Increasing Sophistication, Increasing Stress
The findings revealed that cloud adoption has in fact left organisations facing more complexity than ever before. 28 per cent of IT decision makers complained that the cloud has made their job more stressful while just over a quarter (26 per cent) added that their role is now more difficult since deploying cloud. In fact, a staggering 80 per cent of Irish businesses believe that cloud computing has added a new set of challenges and processes to their workload.
Part of the problem may result from an increase in cloud suppliers, with respondents running an average of three separate cloud platforms. Running so many systems is beginning to take its toll with 18 per cent of respondents confessing to concerns that their organisation uses too many platforms.
Causes of complexity
Some of the complexity challenges highlighted in the research include:
Commenting on the findings, Keith Tilley, Executive Vice President, Global Sales & Customer Services Management at Sungard Availability Services, said: “First cost and now complexity – is it any wonder that Irish organisations have been left somewhat disappointed in their cloud deployments and are now rethinking their strategy?
“In many cases, cloud computing was presented as a silver bullet for the CIO, a way to cut down on administrative processes and allow IT departments to invest their time and resource in innovation and demonstrating technology’s role as a business enabler. Instead we can see that IT departments have as much admin work as ever before, if not more. The cloud hasn’t eliminated this maintenance work, and in fact, could even be said to have added more pressures for staff when ensuring that systems remains available.
“Of course when deployed in the correct situations cloud computing can have a very positive business impact – helping over a third (34 per cent) of organisations increase business agility, 40 per cent their overall availability and 36 per cent increase their competitive advantage. “
“However, despite the benefits, there is still some education to be done in ensuring the market takes a realistic view of cloud. For most organisations, the challenge of deploying cloud correctly – as part of a Hybrid IT strategy that encompasses the whole IT estate means that going it alone is not an option.
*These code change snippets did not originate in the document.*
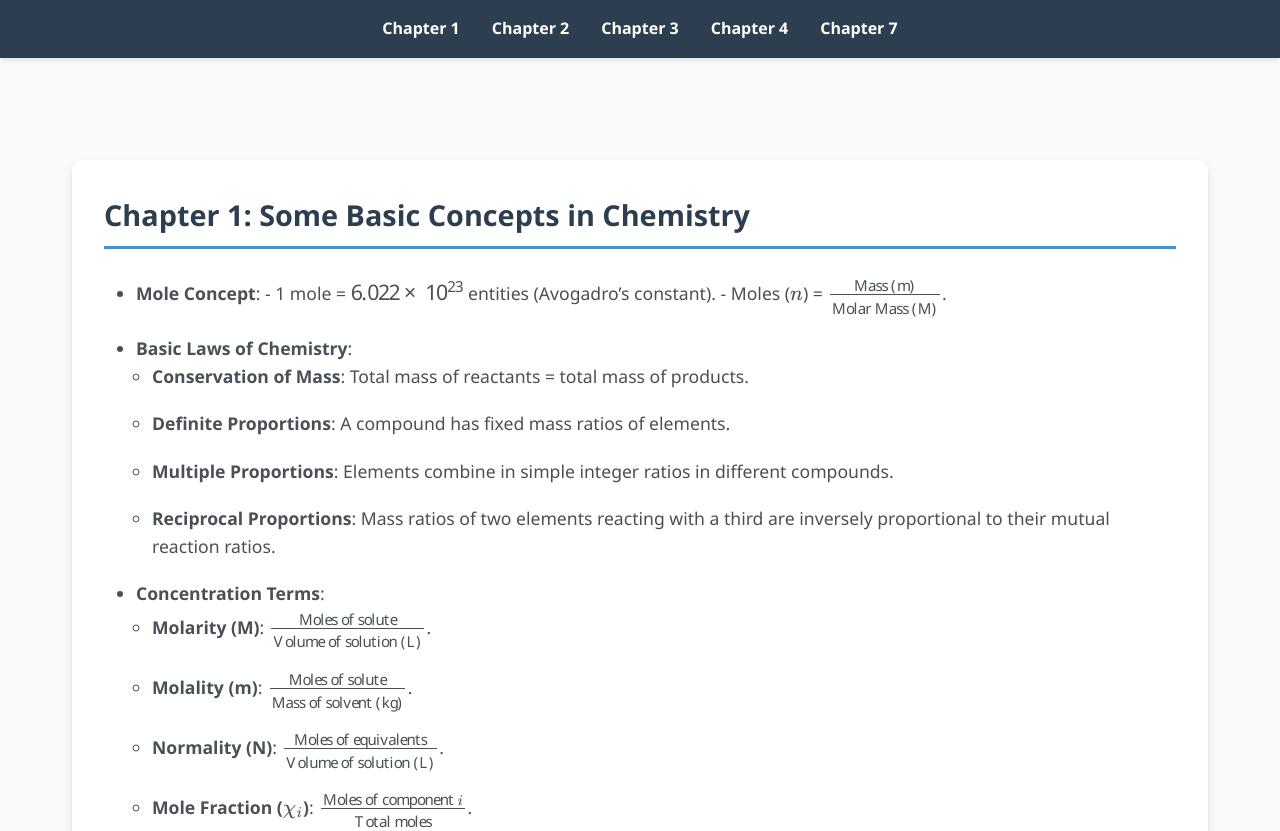
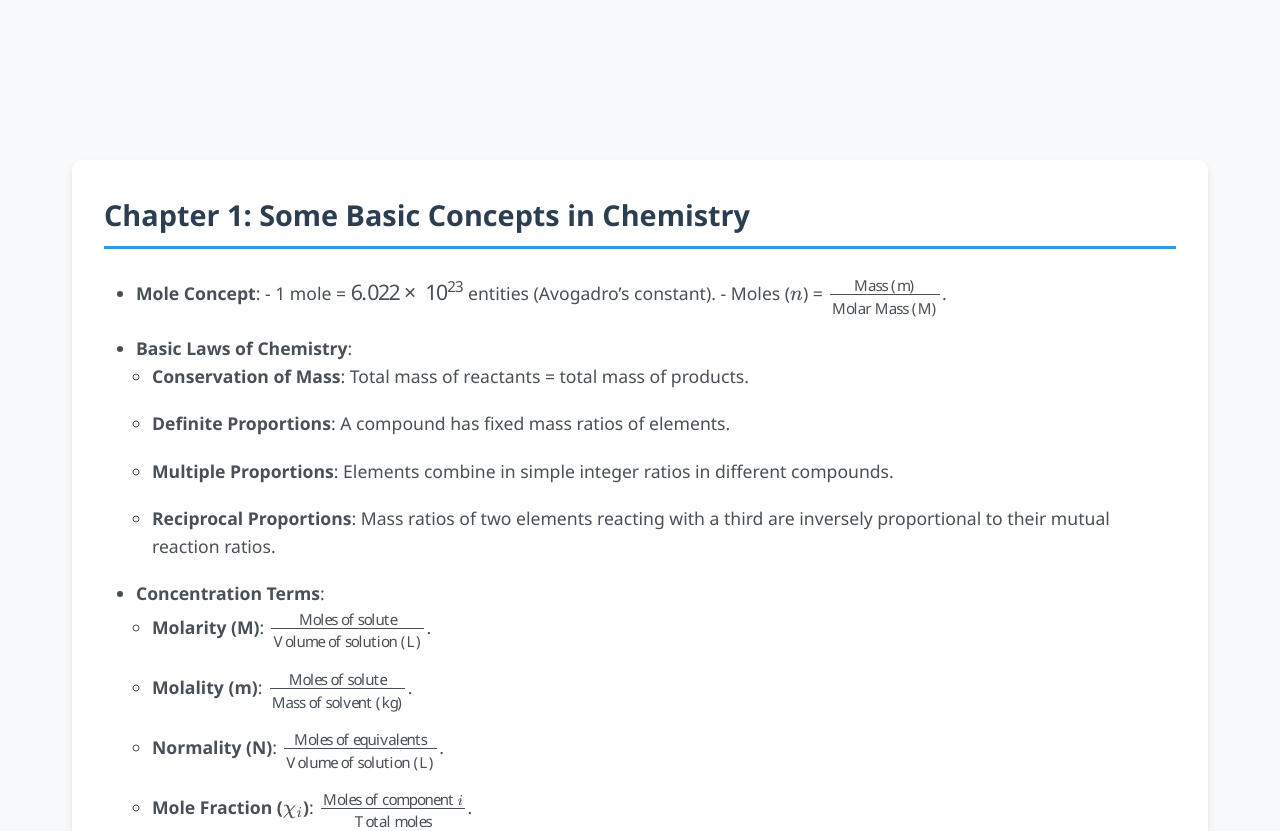
Before and after one commit to aarusshhh/chemnotes, a plain HTML site: page index.html in a window 1280 px wide. Shown: the top 831 px of the page. Drawn offline with nearby package versions, Linux system fonts and the light colour scheme.

Commit message:
Update index.html

```diff
--- a/index.html
+++ b/index.html
@@ -125,16 +125,6 @@
     </style>
 </head>
 <body>
-    <nav class="navbar">
-        <ul class="nav-links">
-            <li><a href="#ch1">Chapter 1</a></li>
-            <li><a href="#ch2">Chapter 2</a></li>
-            <li><a href="#ch3">Chapter 3</a></li>
-            <li><a href="#ch4">Chapter 4</a></li>
-            <li><a href="#ch7">Chapter 7</a></li>
-        </ul>
-    </nav>
-
     <div class="container">
         <!-- Chapter 1 -->
         <div class="chapter" id="ch1">
```
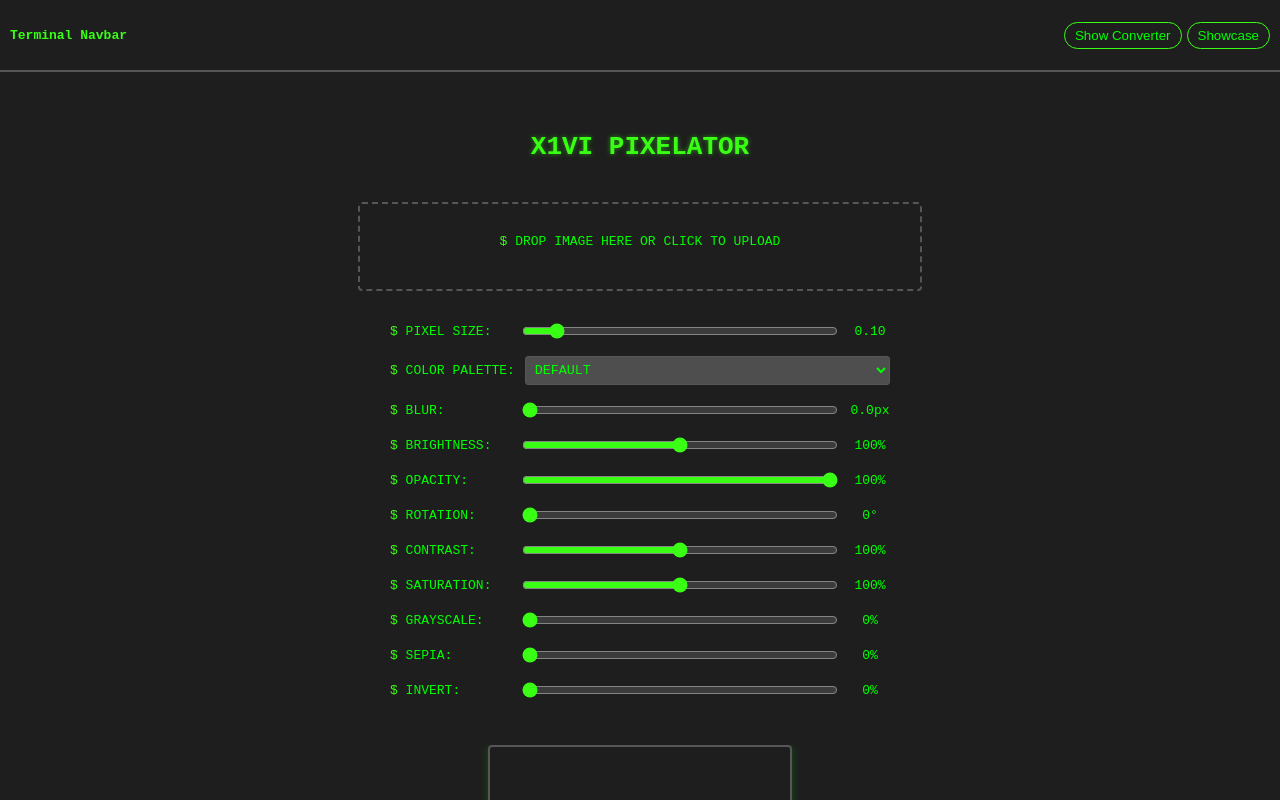
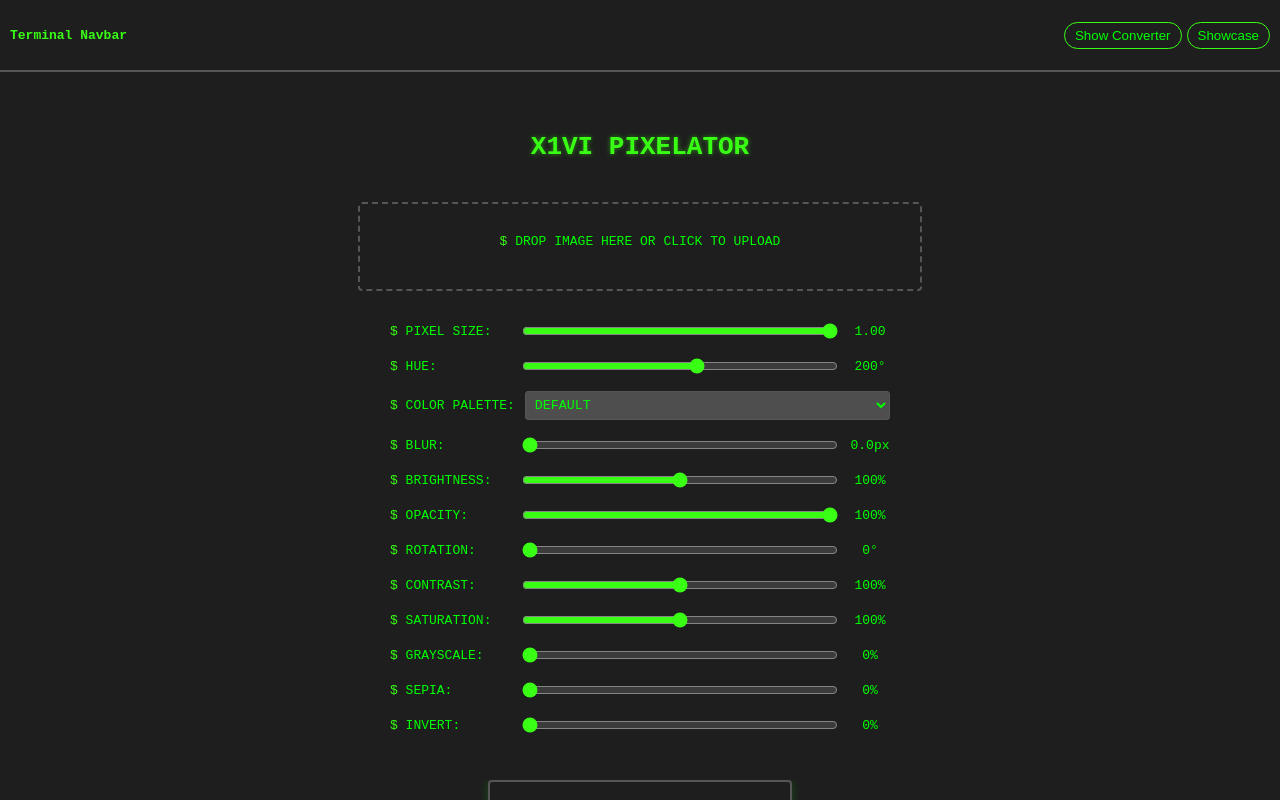
Before and after one commit to X1Vi/pixelArtConverter, a React (Vite) app: page / in a window 1280 px wide. Built offline with nearby package versions, Linux system fonts and the light colour scheme.

Commit message:
added hue

```diff
--- a/src/components/Converter.jsx
+++ b/src/components/Converter.jsx
@@ -4,7 +4,7 @@ import { terminalTheme } from "../functions/theme";
 
 function Converter() {
     const canvasRef = useRef(null);
-    const [scale, setScale] = useState(0.1);
+    const [scale, setScale] = useState(1);
     const [palette, setPalette] = useState('default');
     const [customPalette, setCustomPalette] = useState('');
     const [image, setImage] = useState(null);
@@ -19,6 +19,7 @@ function Converter() {
     const [grayscale, setGrayscale] = useState(0);
     const [sepia, setSepia] = useState(0);
     const [invert, setInvert] = useState(0);
+    const [hue, setHue] = useState(200);
 
     useEffect(() => {
         if (image) {
@@ -51,6 +52,7 @@ function Converter() {
                     grayscale(${grayscale}%)
                     sepia(${sepia}%)
                     invert(${invert}%)
+                    hue-rotate(${hue}deg)
                 `;
                 ctx.globalAlpha = opacity / 100;
 
@@ -63,7 +65,7 @@ function Converter() {
                 ctx.drawImage(pixelatedImage, 0, 0, canvas.width, canvas.height);
             };
         }
-    }, [scale, palette, customPalette, image, showSplitScreen, blur, brightness, opacity, rotation, contrast, saturation, grayscale, sepia, invert]);
+    }, [scale, palette, customPalette, image, showSplitScreen, blur, brightness, opacity, rotation, contrast, saturation, grayscale, sepia, invert, hue]);
 
     const handleImageUpload = (event) => {
         const file = event.target.files[0];
@@ -189,6 +191,26 @@ function Converter() {
                     />
                     <span style={{ marginLeft: '10px', minWidth: '40px' }}>{scale.toFixed(2)}</span>
                 </div>
+
+                <div style={{ display: 'flex', alignItems: 'center', marginBottom: '15px' }}>
+                    <label style={{ marginRight: '10px', minWidth: '120px', textAlign: 'left' }}>
+                        <span style={{ color: terminalTheme.accent }}>$</span> HUE:
+                    </label>
+                    <input
+                        type="range"
+                        min="0"
+                        max="360"
+                        step="1"
+                        value={hue}
+                        onChange={(e) => setHue(Math.min(Math.max(Number(e.target.value), 0), 360))} // Clamping
+                        style={{
+                            flex: 1,
+                            accentColor: terminalTheme.accent
+                        }}
+                    />
+                    <span style={{ marginLeft: '10px', minWidth: '40px' }}>{hue}°</span>
+                </div>
+
 
                 <div style={{ display: 'flex', alignItems: 'center', marginBottom: '15px' }}>
                     <label style={{ marginRight: '10px', minWidth: '120px', textAlign: 'left' }}>
```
Working with managed services providers can help businesses adopt a tailored approach to their IT, working with both their legacy environments and cloud systems, to create an environment that is not too complex to manage.”
The full report is available to download here.
*About the research
Interviews were carried out in February 2015 by Vanson Bourne on behalf of Sungard Availability Services. 400 interviews were conducted altogether: 150 from the UK, 150 from France and 50 each from Sweden and Ireland. The research spoke to IT decision makers in businesses of over 500 employees in the UK, France and Sweden and 250 in Ireland across a variety of sectors – including financial services, business process management and retail.
The term ‘Cloud Computing’ was defined in the following ways: